Data from Tyler Chatwoood’s first start suggests he’s been working on some mechanical tweaks. Specifically, his horizontal and vertical release points look very different from previous seasons.
Much has been made about Chatwood’s top-tier spin rate, even before the inked up the former Rockies starter to a unique deal this past winter. And while it’s true that the righty has some of the most impressive spin in MLB, I found that Chatwood’s pitch RPM’s don’t correlate to whiffs or run prevention.
Perhaps his spin rate doesn’t translate to optimal movement because he throws from more of a three-quarters slot rather than coming over the top. As Eno Sarris pointed out in FanGraphs immediately after the Cubs signed Chatwood, the pitcher might better capitalize on that spin rate by reverting back to his pre-2016 days when he was throwing more over the top.
Though it’s still very early, data from Chatwood’s first start shows that he is indeed doing just that. Look first at the horizontal movement graph below. The 2018 data points are higher, meaning he’s letting go of pitches closer to his body and less towards the third-base side. There is not a statistically significant difference in release points for his curveball, but there were some curves that were released closer to his body. Over time, perhaps this will continue to trend more in line with his other pitches.
Chatwood’s vertical release point, on the other hand — that’s a figure of speech, of course, since he’s still throwing with his right hand — is actually lower. The curve is lower as well, though the difference is not as dramatic as with the other pitches. Despite the “lower” release point, he’s nevertheless coming over the ball more, as illustrated by the horizontal release point graph above.
Chatwood only threw five curves against the Reds in that debut start, but he was able to generate about 45 percent more movement on it than last season. A few of these curves were thrown more over-the-top, but not enough to say, “Hey, look, Chatwood is finally getting on top of the curve!” So we need to wait and see how the rest of his starts go. All of Chatwood’s other pitches — especially his sinker, which was tailing 33 percent more compared to last season — displayed dramatically different release points, though.
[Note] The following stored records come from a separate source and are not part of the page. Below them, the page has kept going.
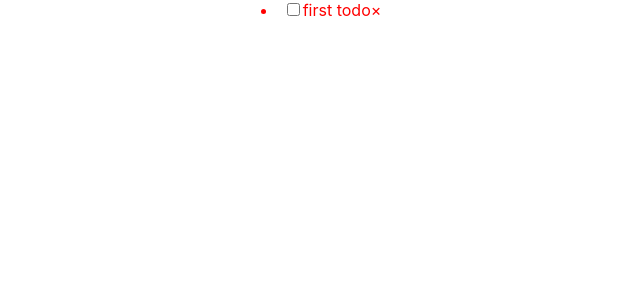
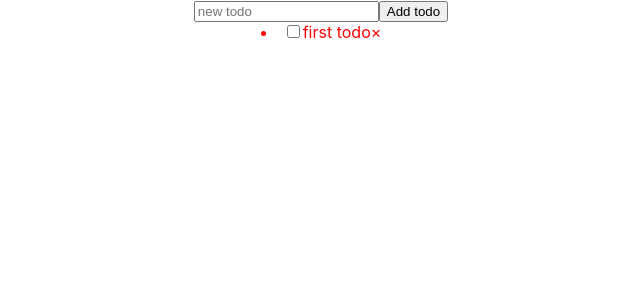
Before and after one commit to Dmitry27Zh/ts-course-react, a React (Create React App) app: page / in a window 1280 px wide. Shown: the top 300 px of the page, without its empty margins (319-959 px from the left). Built offline with nearby package versions, Linux system fonts and the light colour scheme.

Commit message:
Type handlers

```diff
--- a/src/App.tsx
+++ b/src/App.tsx
@@ -1,6 +1,7 @@
-import React, { useState } from 'react'
+import React, { ChangeEvent, useState } from 'react'
 import './App.css'
 import TodoItem from './components/TodoItem'
+import NewTodoForm from './components/NewTodoForm'
 
 type Todo = {
   id: string
@@ -11,10 +12,19 @@
 function App() {
   const [text, setText] = useState('')
   const [todos, setTodos] = useState<string[]>([])
-  const [todo, setTodo] = useState<Todo | null>(null)
+
+  const handleInput = (event: ChangeEvent<HTMLInputElement>) => {
+    setText(event.target.value)
+  }
+
+  const addTodo = () => {
+    setTodos([text, ...todos])
+    setText('')
+  }
 
   return (
     <div className="App">
+      <NewTodoForm value={text} onChange={handleInput} handleClick={addTodo} />
       <TodoItem id="112" title="first todo" completed={false} />
     </div>
   )
--- /dev/null
+++ b/src/components/NewTodoForm.tsx
@@ -0,0 +1,18 @@
+import { ChangeEventHandler } from 'react'
+
+interface NewTodoFormProps {
+  value: string
+  onChange: ChangeEventHandler<HTMLInputElement>
+  handleClick: () => void
+}
+
+const NewTodoForm = ({ value, onChange, handleClick }: NewTodoFormProps) => {
+  return (
+    <>
+      <input type="text" placeholder="new todo" value={value} onChange={onChange} />
+      <button onClick={handleClick}>Add todo</button>
+    </>
+  )
+}
+
+export default NewTodoForm
```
In conclusion, the data from Chatwood’s opening start shows differences in release point. His curve release point difference isn’t as severe as all other pitches, but it was spiking more. As you’ve no doubt been yelling at your screen the whole time, however, this all comes from just a single start and we need to be careful not to extrapolate too much.
Knowing what we do about the Cubs’ pursuit of Chatwood and their desire to unlock the potential of his elite spin rate, this is definitely something to monitor going forward.